The famed Mexican restaurant — coming up on nearly 40 years of …
This item is available in full to subscribers.
If you're a print subscriber, but do not yet have an online account, click here to create one.
Click here to see your options for becoming a subscriber.
If you made a voluntary contribution in 2021-2022, but do not yet have an online account, click here to create one at no additional charge. VIP Digital Access includes access to all websites and online content.
The famed Mexican restaurant — coming up on nearly 40 years of history — closed in November 2015, said its owner's husband, David Davis. In the meantime, it doled out its dishes from a food truck, which closed in July 2016, Davis said. Recently, owner Graciela Corral said that issues that came up in 2015 made it necessary to move to another location.
“We anticipated completion in August and got done in early September,” Davis said of the construction, which began in March at the new location, 3495 S. Broadway. The lease ran out at the old location, which was just up the block at 3457 S. Broadway, and getting a contractor and figuring out how to finance the transition took time.
“Nobody liked the way it closed,” Davis said.
In its aftermath, Corral and Davis heard questions from customers in downtown Englewood on its status.
We “frequent downtown restaurants, and everyone said, what happened? Are you gonna bring it back?” said Davis, recounting how people would recognize Corral on the street.
Now, the Mexican staple is back bigger than before. The new location expanded capacity to 103 seats, about 50 seats more than in the old location, Davis said.

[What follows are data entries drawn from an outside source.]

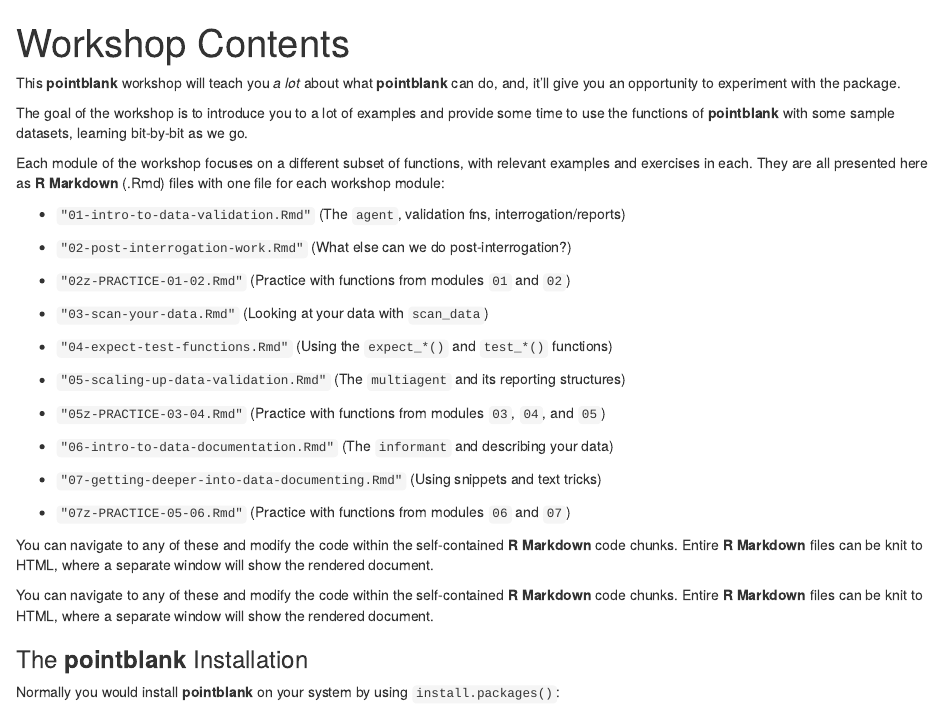
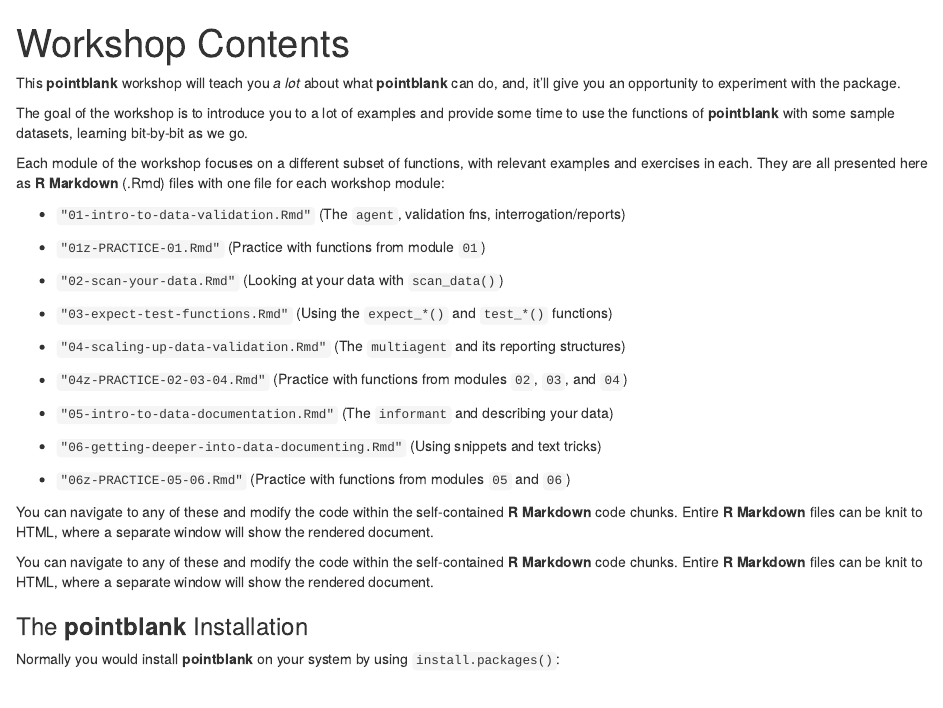
Before and after one commit to rich-iannone/pointblank-workshop, an R Markdown document (00-workshop-contents.Rmd): the page in a window 1100 px wide, from its top. Rendered offline with R 4.5, knitr and Pandoc, with nearby package versions.

Commit message:
Update 00-workshop-contents.Rmd

```diff
--- a/00-workshop-contents.Rmd
+++ b/00-workshop-contents.Rmd
@@ -11,23 +11,21 @@ Each module of the workshop focuses on a different subset of functions, with rel
 
 - `"01-intro-to-data-validation.Rmd"` (The `agent`, validation fns, interrogation/reports)
 
-- `"02-post-interrogation-work.Rmd"` (What else can we do post-interrogation?)
+- `"01z-PRACTICE-01.Rmd"` (Practice with functions from module `01`)
 
-- `"02z-PRACTICE-01-02.Rmd"` (Practice with functions from modules `01` and `02`)
+- `"02-scan-your-data.Rmd"` (Looking at your data with `scan_data()`)
 
-- `"03-scan-your-data.Rmd"` (Looking at your data with `scan_data`)
+- `"03-expect-test-functions.Rmd"` (Using the `expect_*()` and `test_*()` functions)
 
-- `"04-expect-test-functions.Rmd"` (Using the `expect_*()` and `test_*()` functions)
+- `"04-scaling-up-data-validation.Rmd"` (The `multiagent` and its reporting structures)
 
-- `"05-scaling-up-data-validation.Rmd"` (The `multiagent` and its reporting structures)
+- `"04z-PRACTICE-02-03-04.Rmd"` (Practice with functions from modules `02`, `03`, and `04`)
 
-- `"05z-PRACTICE-03-04.Rmd"` (Practice with functions from modules `03`, `04`, and `05`)
+- `"05-intro-to-data-documentation.Rmd"` (The `informant` and describing your data)
 
-- `"06-intro-to-data-documentation.Rmd"` (The `informant` and describing your data)
+- `"06-getting-deeper-into-data-documenting.Rmd"` (Using snippets and text tricks)
 
-- `"07-getting-deeper-into-data-documenting.Rmd"` (Using snippets and text tricks)
-
-- `"07z-PRACTICE-05-06.Rmd"` (Practice with functions from modules `06` and `07`)
+- `"06z-PRACTICE-05-06.Rmd"` (Practice with functions from modules `05` and `06`)
 
 You can navigate to any of these and modify the code within the self-contained **R Markdown** code chunks. Entire **R Markdown** files can be knit to HTML, where a separate window will show the rendered document.
 
```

Customers packed the place by about 11 a.m. on reopening day, and some tables were filling at 7:30 a.m. Davis mused about the possibility of being overcrowded.
“Here, we thought, maybe we won't have that problem,” Davis said, laughing. “Maybe we will.”
It was a rare seat that was left open in the place as groups large and small chattered and ate — former Mayor Randy Penn among them.
“El Tepehuan has been a mainstay on Broadway for 40 years,” Penn said before the opening day. “They are a destination restaurant that had, and will have, a tremendous following.”
At his table, he laughed and said the new place is a “dangerous location” for him — his office as executive director of the Greater Englewood Chamber of Commerce, just across the street at the famed “spaceship bank” building, enables him to come eat there whenever he likes — but he welcomed the opening.
Customers struck up conversations with Corral, who said a lot people in the crowd know her and came to the old restaurant. Corral was running around the restaurant herself with the staff, overseeing the first day.
Her dream was to have her own restaurant. When her husband, Jose Corral, started El Tepehuan in 1978, it was a family business, with their children helping operate it. Jose Corral was killed in a car accident in 1987, but Graciela Corral took over, and she and her children kept the restaurant open.
Asked how it feels to have El Tepehuan open again, Corral said it feels like a dream.
Customers could relate.
“We were waiting for this to reopen,” said Gretchen Clamcey, 32, who lives in south Denver and used to go to the old location. “We were so excited when we drove by on Sunday and saw the sign that it was opening.”
As staff bustled in and out of tables, Davis watched the crowd fill the new El Tepehuan, the prior location of which being where he met Corral and they started dating about a decade ago.
“This is lunch,” Davis said. “This is El Tepehuan lunch,” he added, with emphasis.
Other items that may interest you
We have noticed you are using an ad blocking plugin in your browser.
The revenue we receive from our advertisers helps make this site possible. We request you whitelist our site.